(Beginning of INFORMATION SUPPLIED)
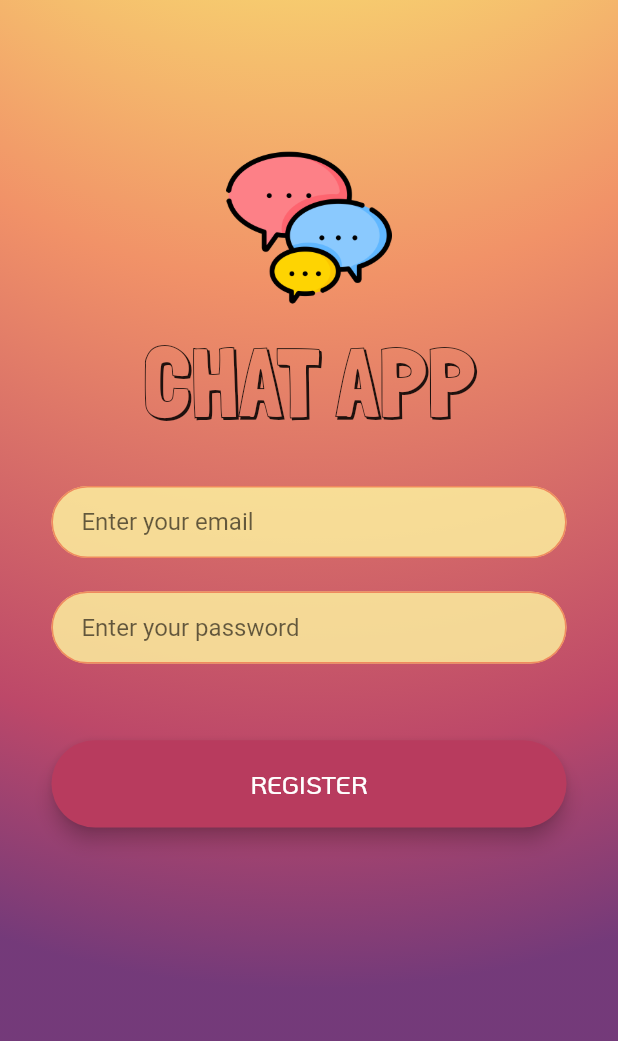
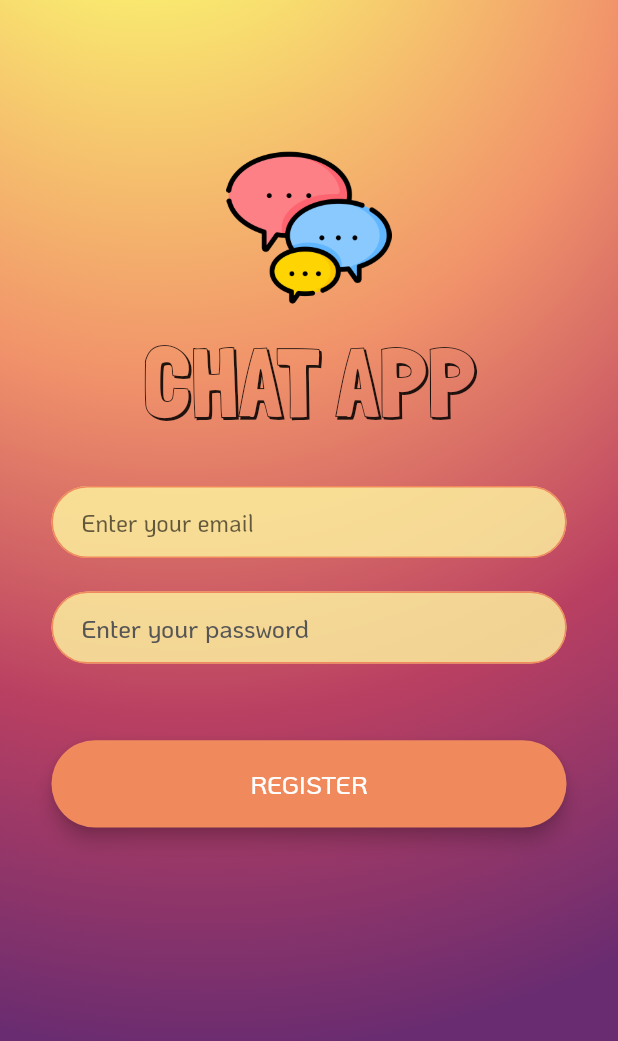
Before and after one commit to dvsu/chat-app, a Flutter app: the screen it shows after launch, after a tap on "REGISTER", on a phone screen of 412 x 824 dp. Shown: the top 1041 px of the screen. Run offline on Flutter 3.47's test engine with Material 2 defaults, Android fonts, the phone set to English and light mode, and no system bars; our stand-ins replace flutter_screenutil.

Commit message:
Refactor button widgets

```diff
--- a/lib/screens/login_screen.dart
+++ b/lib/screens/login_screen.dart
@@ -2,6 +2,7 @@ import 'package:flutter/material.dart';
 import 'package:flutter_screenutil/flutter_screenutil.dart';
 import 'package:chat_app/utilities/textstyling.dart';
 import 'package:chat_app/utilities/decoration.dart';
+import 'package:chat_app/widgets/buttons.dart';
 
 class LoginScreen extends StatefulWidget {
   @override
@@ -129,27 +130,12 @@ class _LoginScreenState extends State<LoginScreen> {
                     vertical: 0.025.sh,
                     horizontal: 0.025.sw,
                   ),
-                  child: ElevatedButton(
-                    onPressed: () {
+                  child: CustomElevatedButton(
+                    buttonText: 'LOG IN',
+                    color: Color(0xff6A2C70),
+                    onPress: () {
                       Navigator.pushNamed(context, '/login');
                     },
-                    child: Text(
-                      'LOG IN',
-                      style: loginButtonTextStyle,
-                    ),
-                    style: ButtonStyle(
-                      backgroundColor: MaterialStateProperty.all(
-                        Color(0xff6A2C70),
-                      ),
-                      shape: MaterialStateProperty.all(
-                        RoundedRectangleBorder(
-                          borderRadius: BorderRadius.circular(
-                            30.r,
-                          ),
-                        ),
-                      ),
-                      elevation: MaterialStateProperty.all(5.0),
-                    ),
                   ),
                 ),
               ),
--- a/lib/screens/registration_screen.dart
+++ b/lib/screens/registration_screen.dart
@@ -2,20 +2,69 @@ import 'package:flutter/material.dart';
 import 'package:flutter_screenutil/flutter_screenutil.dart';
 import 'package:chat_app/utilities/textstyling.dart';
 import 'package:chat_app/utilities/decoration.dart';
+import 'package:chat_app/widgets/buttons.dart';
 
 class RegistrationScreen extends StatefulWidget {
   @override
   _RegistrationScreenState createState() => _RegistrationScreenState();
 }
 
-class _RegistrationScreenState extends State<RegistrationScreen> {
+class _RegistrationScreenState extends State<RegistrationScreen>
+    with SingleTickerProviderStateMixin {
+  late AnimationController controller;
+  late Animation animation;
+
+  @override
+  void initState() {
+    super.initState();
+
+    controller = AnimationController(
+      duration: Duration(seconds: 1, milliseconds: 200),
+      vsync: this,
+      lowerBound: 0.3,
+      upperBound: 0.9,
+    );
+
+    animation = CurvedAnimation(parent: controller, curve: Curves.easeInOut);
+    controller.forward();
+    controller.addListener(() {
+      setState(() {});
+      print(controller.value);
+    });
+  }
+
+  @override
+  void dispose() {
+    super.dispose();
+    controller.dispose();
+  }
+
   @override
   Widget build(BuildContext context) {
     return Scaffold(
       resizeToAvoidBottomInset: false,
       backgroundColor: Colors.white,
       body: Container(
-        decoration: registrationBackgroundDecoration,
+        decoration: BoxDecoration(
+          gradient: RadialGradient(
+            radius: 3.2,
+            focal: Alignment(animation.value - 1.5, animation.value - 2.3),
+            focalRadius: 0.3,
+            //center: Alignment(-0.5, -1.0),
+            colors: [
+              Color(0xddF9ED69).withOpacity(animation.value),
+              Color(0xddF08A5D).withOpacity((animation.value / 3) + 0.6),
+              Color(0xeeB83B5E).withOpacity((animation.value / 2) + 0.5),
+              Color(0xff6A2C70),
+            ],
+            stops: [
+              animation.value - 1.0,
+              (animation.value / 3.5) - 0.12,
+              (animation.value / 15) + 0.22,
+              (animation.value / 30) + 0.38,
+            ],
+          ),
+        ),
         child: Padding(
           padding: EdgeInsets.symmetric(horizontal: 24.0),
           child: Column(
@@ -61,6 +110,7 @@ class _RegistrationScreenState extends State<RegistrationScreen> {
                     0.01.sh,
                   ),
                   child: TextField(
+                    style: textFieldTextStyle,
                     onChanged: (value) {
                       //Do something with the user input.
                     },
@@ -80,7 +130,7 @@ class _RegistrationScreenState extends State<RegistrationScreen> {
                       ),
                       focusedBorder: OutlineInputBorder(
                         borderSide:
-                            BorderSide(color: Color(0xffB83B5E), width: 2.0),
+                            BorderSide(color: Color(0xff6A2C70), width: 2.0),
                         borderRadius: BorderRadius.all(Radius.circular(32.0)),
                       ),
                     ),
@@ -97,11 +147,14 @@ class _RegistrationScreenState extends State<RegistrationScreen> {
                     0.03.sh,
                   ),
                   child: TextField(
+                    obscureText: true,
+                    style: textFieldTextStyle,
                     onChanged: (value) {
                       //Do something with the user input.
                     },
                     decoration: InputDecoration(
                       hintText: 'Enter your password',
+                      hintStyle: hintTextStyle,
                       filled: true,
                       fillColor: Color(0xccfff8a1),
                       contentPadding: EdgeInsets.symmetric(
@@ -116,7 +169,7 @@ class _RegistrationScreenState extends State<RegistrationScreen> {
                       ),
                       focusedBorder: OutlineInputBorder(
                         borderSide:
-                            BorderSide(color: Color(0xffB83B5E), width: 2.0),
+                            BorderSide(color: Color(0xff6A2C70), width: 2.0),
                         borderRadius: BorderRadius.all(Radius.circular(32.0)),
                       ),
                     ),
@@ -130,27 +183,12 @@ class _RegistrationScreenState extends State<RegistrationScreen> {
                     vertical: 0.025.sh,
                     horizontal: 0.025.sw,
                   ),
-                  child: ElevatedButton(
-                    onPressed: () {
+                  child: CustomElevatedButton(
+                    buttonText: 'REGISTER',
+                    color: Color(0xffF08A5D),
+                    onPress: () {
                       Navigator.pushNamed(context, '/registration');
                     },
-                    child: Text(
-                      'REGISTER',
-                      style: loginButtonTextStyle,
-                    ),
-                    style: ButtonStyle(
-                      backgroundColor: MaterialStateProperty.all(
-                        Color(0xffB83B5E),
-                      ),
-                      shape: MaterialStateProperty.all(
-                        RoundedRectangleBorder(
-                          borderRadius: BorderRadius.circular(
-                            30.r,
-                          ),
-                        ),
-                      ),
-                      elevation: MaterialStateProperty.all(5.0),
-                    ),
                   ),
                 ),
               ),
--- a/lib/screens/welcome_screen.dart
+++ b/lib/screens/welcome_screen.dart
@@ -2,21 +2,69 @@ import 'package:flutter/material.dart';
 import 'package:chat_app/utilities/textstyling.dart';
 import 'package:chat_app/utilities/decoration.dart';
 import 'package:flutter_screenutil/flutter_screenutil.dart';
+import 'package:chat_app/widgets/buttons.dart';
 
 class WelcomeScreen extends StatefulWidget {
   @override
   _WelcomeScreenState createState() => _WelcomeScreenState();
 }
 
-class _WelcomeScreenState extends State<WelcomeScreen> {
+class _WelcomeScreenState extends State<WelcomeScreen>
+    with SingleTickerProviderStateMixin {
+  late AnimationController controller;
+  late Animation animation;
+
+  @override
+  void initState() {
+    super.initState();
+
+    controller = AnimationController(
+      duration: Duration(seconds: 1, milliseconds: 200),
+      vsync: this,
+      lowerBound: 0.3,
+      upperBound: 0.9,
+    );
+
+    animation = CurvedAnimation(parent: controller, curve: Curves.easeInOut);
+    controller.forward();
+    controller.addListener(() {
+      setState(() {});
+      print(controller.value);
+    });
+  }
+
+  @override
+  void dispose() {
+    super.dispose();
+    controller.dispose();
+  }
+
   @override
   Widget build(BuildContext context) {
     ScreenUtil().setWidth(MediaQuery.of(context).size.width);
     ScreenUtil().setHeight(MediaQuery.of(context).size.height);
     return Scaffold(
-      backgroundColor: Colors.white,
       body: Container(
-        decoration: mainBackgroundDecoration,
+        decoration: BoxDecoration(
+          gradient: RadialGradient(
+            radius: 3.2,
+            focal: Alignment(animation.value - 1.5, animation.value - 2.3),
+            focalRadius: 0.3,
+            //center: Alignment(-0.5, -1.0),
+            colors: [
+              Color(0xddF9ED69).withOpacity(animation.value),
+              Color(0xddF08A5D).withOpacity((animation.value / 3) + 0.6),
+              Color(0xeeB83B5E).withOpacity((animation.value / 2) + 0.5),
+              Color(0xff6A2C70),
+            ],
+            stops: [
+              animation.value - 1.0,
+              (animation.value / 3.5) - 0.12,
+              (animation.value / 15) + 0.22,
+              (animation.value / 30) + 0.38,
+            ],
+          ),
+        ),
         child: Padding(
           padding: EdgeInsets.symmetric(horizontal: 12.0),
           child: Column(
@@ -42,7 +90,7 @@ class _WelcomeScreenState extends State<WelcomeScreen> {
                             alignment: Alignment.center,
                             child: Image.asset(
                               'images/app_icon.png',
-                              colorBlendMode: BlendMode.difference,
+                              //width: controller.value,
                             ),
                             //height: 100.0,
                           ),
@@ -70,27 +118,12 @@ class _WelcomeScreenState extends State<WelcomeScreen> {
                     vertical: 0.025.sh,
                     horizontal: 0.025.sw,
                   ),
-                  child: ElevatedButton(
-                    onPressed: () {
+                  child: CustomElevatedButton(
+                    buttonText: 'LOG IN',
+                    color: Color(0xff6A2C70),
+                    onPress: () {
                       Navigator.pushNamed(context, '/login');
                     },
-                    child: Text(
-                      'LOG IN',
-                      style: loginButtonTextStyle,
-                    ),
-                    style: ButtonStyle(
-                      backgroundColor: MaterialStateProperty.all(
-                        Color(0xff6A2C70),
-                      ),
-                      shape: MaterialStateProperty.all(
-                        RoundedRectangleBorder(
-                          borderRadius: BorderRadius.circular(
-                            30.r,
-                          ),
-                        ),
-                      ),
-                      elevation: MaterialStateProperty.all(5.0),
-                    ),
                   ),
                 ),
               ),
@@ -101,27 +134,12 @@ class _WelcomeScreenState extends State<WelcomeScreen> {
                     vertical: 0.025.sh,
                     horizontal: 0.025.sw,
                   ),
-                  child: ElevatedButton(
-                    onPressed: () {
+                  child: CustomElevatedButton(
+                    buttonText: 'REGISTER',
+                    color: Color(0xffF08A5D),
+                    onPress: () {
                       Navigator.pushNamed(context, '/registration');
                     },
-                    child: Text(
-                      'REGISTER',
-                      style: loginButtonTextStyle,
-                    ),
-                    style: ButtonStyle(
-                      backgroundColor: MaterialStateProperty.all(
-                        Color(0xffB83B5E),
-                      ),
-                      shape: MaterialStateProperty.all(
-                        RoundedRectangleBorder(
-                          borderRadius: BorderRadius.circular(
-                            30.r,
-                          ),
-                        ),
-                      ),
-                      elevation: MaterialStateProperty.all(5.0),
-                    ),
                   ),
                 ),
               ),
--- a/lib/utilities/textstyling.dart
+++ b/lib/utilities/textstyling.dart
@@ -12,6 +12,18 @@ const TextStyle registerButtonTextStyle = TextStyle(
     color: Color(0xffffffff),
     fontWeight: FontWeight.w500,
     fontSize: 17.0,
+    fontFamily: 'KoHo');
+
+const TextStyle hintTextStyle = TextStyle(
+    color: Color(0xff565656),
+    fontWeight: FontWeight.w500,
+    fontSize: 17.0,
+    fontFamily: 'KoHo');
+
+const TextStyle textFieldTextStyle = TextStyle(
+    color: Color(0xff272727),
+    fontWeight: FontWeight.w500,
+    fontSize: 16.0,
     fontFamily: 'KoHo');
 
 const TextStyle sendButtonTextStyle = TextStyle(
--- /dev/null
+++ b/lib/widgets/buttons.dart
@@ -0,0 +1,37 @@
+import 'package:flutter/material.dart';
+import 'package:chat_app/utilities/textstyling.dart';
+import 'package:chat_app/utilities/color_palette.dart';
+import 'package:flutter_screenutil/flutter_screenutil.dart';
+
+class CustomElevatedButton extends StatelessWidget {
+  final String buttonText;
+  final VoidCallback onPress;
+  final Color color;
+
+  const CustomElevatedButton(
+      {required this.buttonText, required this.color, required this.onPress});
+
+  @override
+  Widget build(BuildContext context) {
+    return ElevatedButton(
+      onPressed: onPress,
+      child: Text(
+        buttonText,
+        style: loginButtonTextStyle,
+      ),
+      style: ButtonStyle(
+        backgroundColor: MaterialStateProperty.all(
+          color,
+        ),
+        shape: MaterialStateProperty.all(
+          RoundedRectangleBorder(
+            borderRadius: BorderRadius.circular(
+              30.r,
+            ),
+          ),
+        ),
+        elevation: MaterialStateProperty.all(5.0),
+      ),
+    );
+  }
+}
```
(End of INFORMATION SUPPLIED)
§ **YOUR GOAL**
Read through the entries above, and wherever a line holds the string "const", copy it.

§ **FINISHED TASK**
@@ -12,6 +12,18 @@ const TextStyle registerButtonTextStyle = TextStyle(
+const TextStyle hintTextStyle = TextStyle(
+const TextStyle textFieldTextStyle = TextStyle(
 const TextStyle sendButtonTextStyle = TextStyle(
+  const CustomElevatedButton(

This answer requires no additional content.